Instead, the vessel behind the rigid-hulled inflatable boat (RHIB) driven by Anthony Draper was a navy patrol vessel.

Draper was testifying in the Brisbane Supreme Court trial of Olympic silver medalist Nathan Jon Baggaley, 45, and 39-year-old Dru Anthony Baggaley.

Olympian canoeist Nathan Baggaley leaves Central Local Court in Sydney after pleading guilty to drugs charges, on Feb. 25, 2015. (AAP Image/Nikki Short)

The brothers are accused of being involved in a plan to get 650 kilograms (1,433 pounds) of cocaine — valued at between AUD 100 million ($77.36 million) and AUD 200 million ($154.73 million) — from a foreign vessel hundreds of kilometers off the New South Wales coast.

Draper, 56, told the court he flew from Sydney to Coolangatta at Dru Baggaley’s request on July 30, 2018.

The pair got onto the Rigid-hulled inflatable boat at Brunswick Heads, with Draper thinking they were going a couple of kilometers offshore to pick up “smoko” which he thought was marijuana, the court was told.

They sailed through the night before meeting up with a “big red boat” on which Draper saw “South American people”, some holding guns.

He and Dru Baggaley loaded a “substantial” number of black packages, thrown from the larger vessel, onto the RHIB, he said to the court on Wednesday, March 24.
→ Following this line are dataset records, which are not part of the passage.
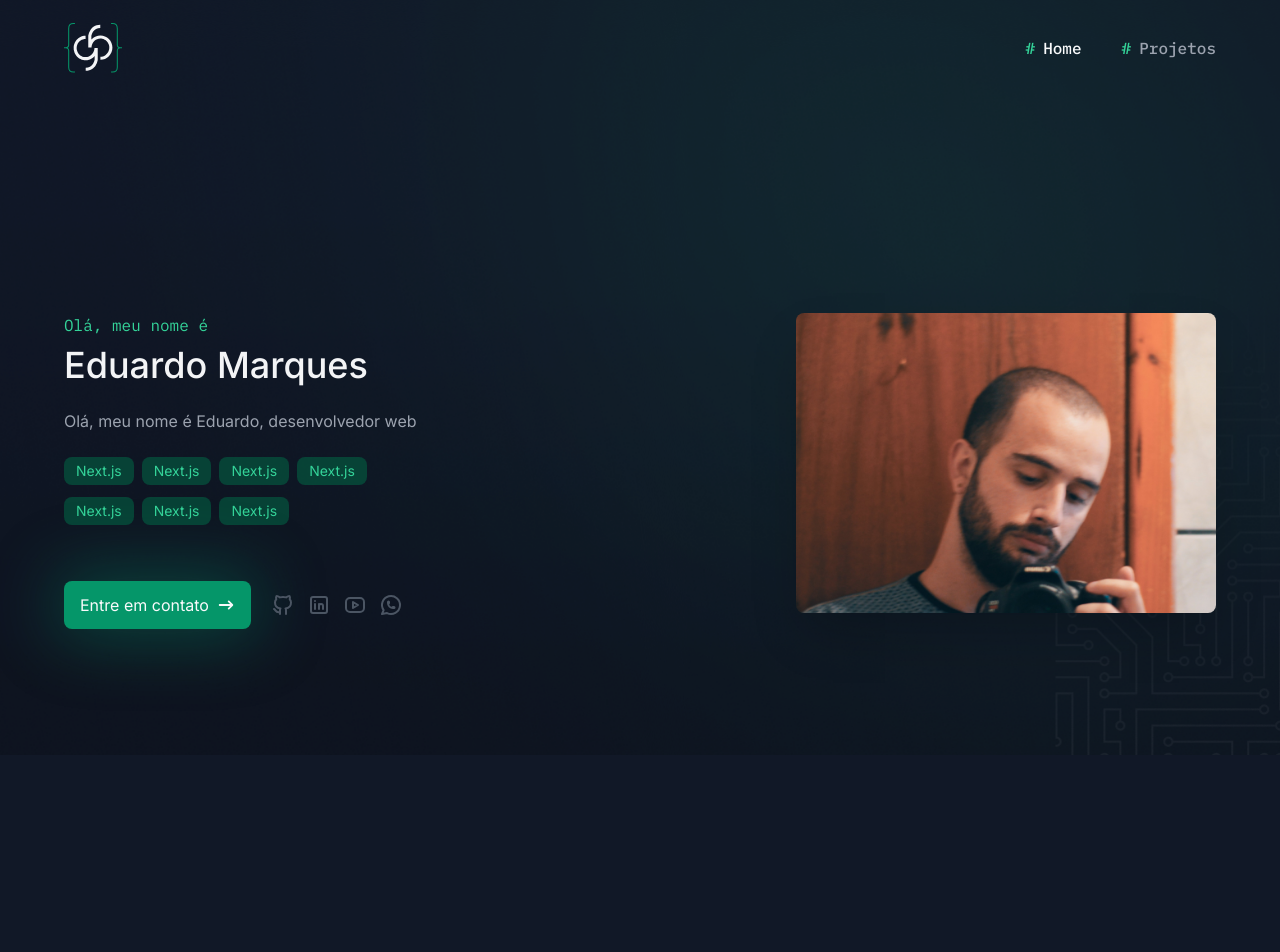
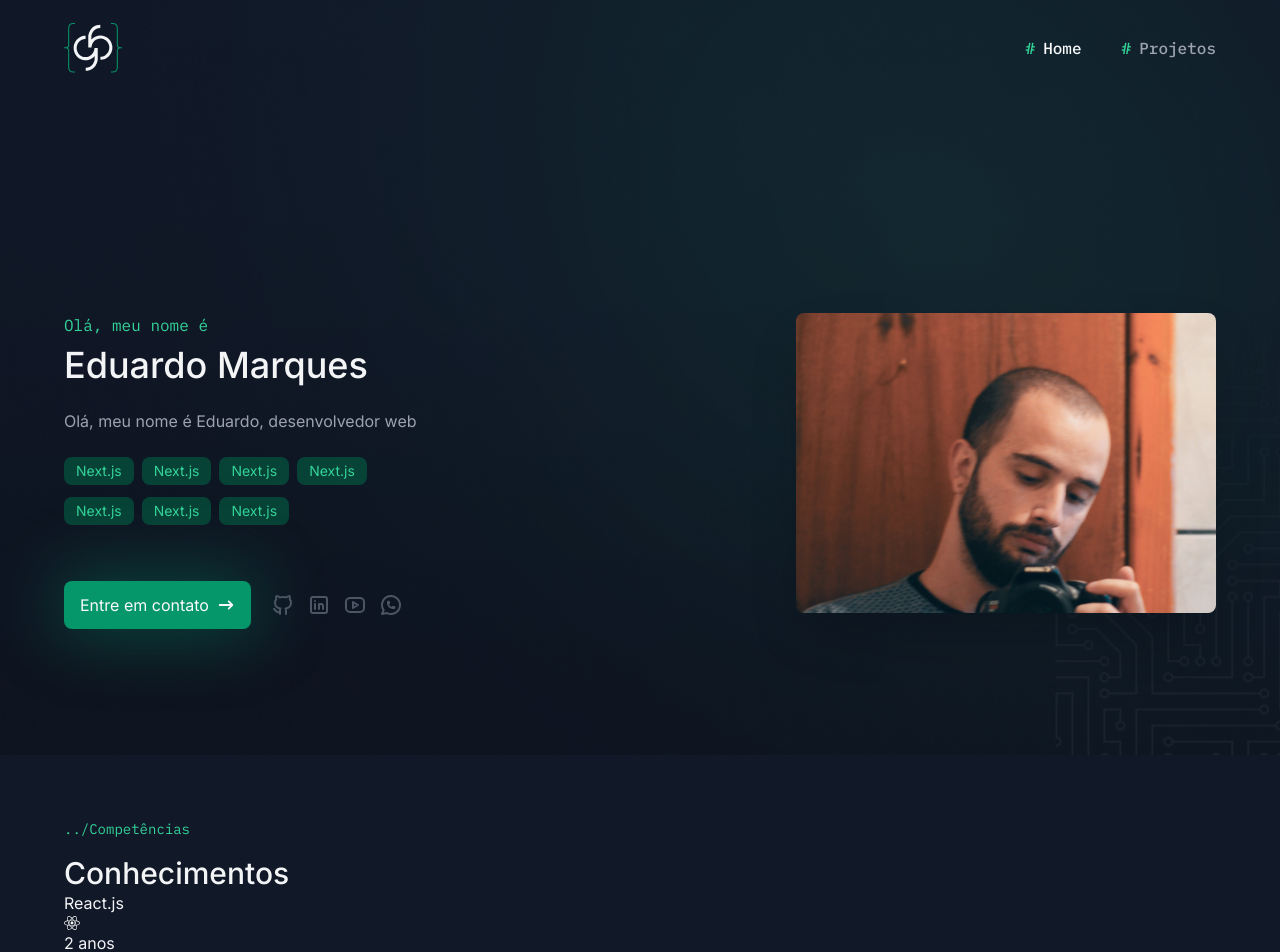
Before and after one commit to EduCostam/Port-use-T, a Next.js app: page / in a window 1280 px wide. Shown: the top 952 px of the page. Before the commit the page ends 800 px from the top, so only its background shows below. Built offline with nearby package versions, Linux system fonts and the light colour scheme.

Commit message:
Composição de outrapagina

```diff
--- a/app/components/pages/home/known-techs/index.tsx
+++ b/app/components/pages/home/known-techs/index.tsx
@@ -1,7 +1,21 @@
 import { SectionTitle } from "@/app/components/section-title";
+import { KnownTech } from "./known-tech";
+import { FaReact } from "react-icons/fa";
 
 export const KnownTechs = () => {
-  <section className="container py-16">
-    <SectionTitle subtitle="Competências" title="Conhecimentos" />
-  </section>;
+  return (
+    <section className="container py-16">
+      <SectionTitle subtitle="Competências" title="Conhecimentos" />
+
+      <div>
+        <KnownTech
+          tech={{
+            icon: <FaReact />,
+            startDate: "2022-06-06",
+            name: "React.js",
+          }}
+        />
+      </div>
+    </section>
+  );
 };
--- /dev/null
+++ b/app/components/pages/home/known-techs/known-tech.tsx
@@ -0,0 +1,27 @@
+import { getRelativeTimeString } from "@/app/utils/get-relative-times";
+import { ReactNode } from "react";
+
+type KnownTechProps = {
+  tech: {
+    icon: ReactNode;
+    name: string;
+    startDate: string;
+  };
+};
+
+export const KnownTech = ({ tech }: KnownTechProps) => {
+  const relativeTime = getRelativeTimeString(
+    new Date(tech.startDate),
+    "pt-BR"
+  ).replace("há ", " ");
+  return (
+    <div>
+      <div>
+        <p>{tech.name}</p>
+        {tech.icon}
+      </div>
+
+      <span>{relativeTime}</span>
+    </div>
+  );
+};
--- a/app/page.tsx
+++ b/app/page.tsx
@@ -1,9 +1,11 @@
 import { HeroSection } from "./components/pages/home/hero-section";
+import { KnownTechs } from "./components/pages/home/known-techs";
 
 export default async function Home() {
   return (
     <>
       <HeroSection />
+      <KnownTechs />
     </>
   );
 }
--- /dev/null
+++ b/app/utils/get-relative-times.ts
@@ -0,0 +1,50 @@
+/**
+ * Convert a date to a relative time string, such as
+ * "a minute ago", "in 2 hours", "yesterday", "3 months ago", etc.
+ * using Intl.RelativeTimeFormat
+ */
+export function getRelativeTimeString(
+  date: Date | number,
+  lang = navigator.language
+): string {
+  // Allow dates or times to be passed
+  const timeMs = typeof date === "number" ? date : date.getTime();
+
+  // Get the amount of seconds between the given date and now
+  const deltaSeconds = Math.round((timeMs - Date.now()) / 1000);
+
+  // Array reprsenting one minute, hour, day, week, month, etc in seconds
+  const cutoffs = [
+    60,
+    3600,
+    86400,
+    86400 * 7,
+    86400 * 30,
+    86400 * 365,
+    Infinity,
+  ];
+
+  // Array equivalent to the above but in the string representation of the units
+  const units: Intl.RelativeTimeFormatUnit[] = [
+    "second",
+    "minute",
+    "hour",
+    "day",
+    "week",
+    "month",
+    "year",
+  ];
+
+  // Grab the ideal cutoff unit
+  const unitIndex = cutoffs.findIndex(
+    (cutoff) => cutoff > Math.abs(deltaSeconds)
+  );
+
+  // Get the divisor to divide from the seconds. E.g. if our unit is "day" our divisor
+  // is one day in seconds, so we can divide our seconds by this to get the # of days
+  const divisor = unitIndex ? cutoffs[unitIndex - 1] : 1;
+
+  // Intl.RelativeTimeFormat do its magic
+  const rtf = new Intl.RelativeTimeFormat(lang, { numeric: "auto" });
+  return rtf.format(Math.floor(deltaSeconds / divisor), units[unitIndex]);
+}
```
While Draper yelled “no more pot” because there might be “too much” for the small boat, the foreign men referred to “cacao.”

“Don’t worry about it, just keep loading it in the boat,” Draper told the court,” said Dru Baggaley when asked about the contents of the heavy packages.

While returning to the mainland, the pair saw a plane, then a boat. At first, Dru Baggaley told him to “just keep going”, but when the navy patrol boat was right behind them, they threw packages into the sea.

“At first, I thought we were going to get robbed, and I thought they were pirates,” Draper said.

Footage shows Draper driving the RHIB, while Dru Baggaley throws the “incredibly valuable cargo into the ocean” in the hopes the navy vessel would stop its pursuit, crown prosecutor Ben Power told the court earlier.

The prosecution alleges Nathan Baggaley also had a “key role” in the importation, saying he bought the RHIB for AUD 100,000 ($77,378), got it ready, and covered its registration number in heavy-duty black tape before the trip out to sea.

An August 28, 2004, file photo of Australian Nathan Baggaley. (AAP Image/Julian Smith, file)

The Crown will also seek to prove Nathan Baggaley communicated or tried to communicate with his brother at sea and drove a boat trailer to Brunswick Heads expecting to meet the cocaine-laden RHIB.

A total of 587 kilograms of cocaine was recovered by the navy, but bundles continued to be recovered on the coast months after the alleged smuggling attempt, Power said.

A central focus of the trial will be whether the jury accepts “anything at all” they are told by Draper, Dru Baggaley’s barrister Mark McCarthy said earlier.

Nathan Baggaley’s barrister Anthony Kimmins told the court the prosecution’s case against his client was based on circumstantial evidence that did not prove he was involved in the alleged attempted importation of the cocaine.

The men both pleaded not guilty to a single count of attempting to import a commercial quantity of the border-controlled drug cocaine into Queensland at Coolangatta on the Gold Coast between December 2017 and August 2018.

The jury trial continues before Justice Ann Lyons.

(Edited by Amrita Das and Ritaban Misra)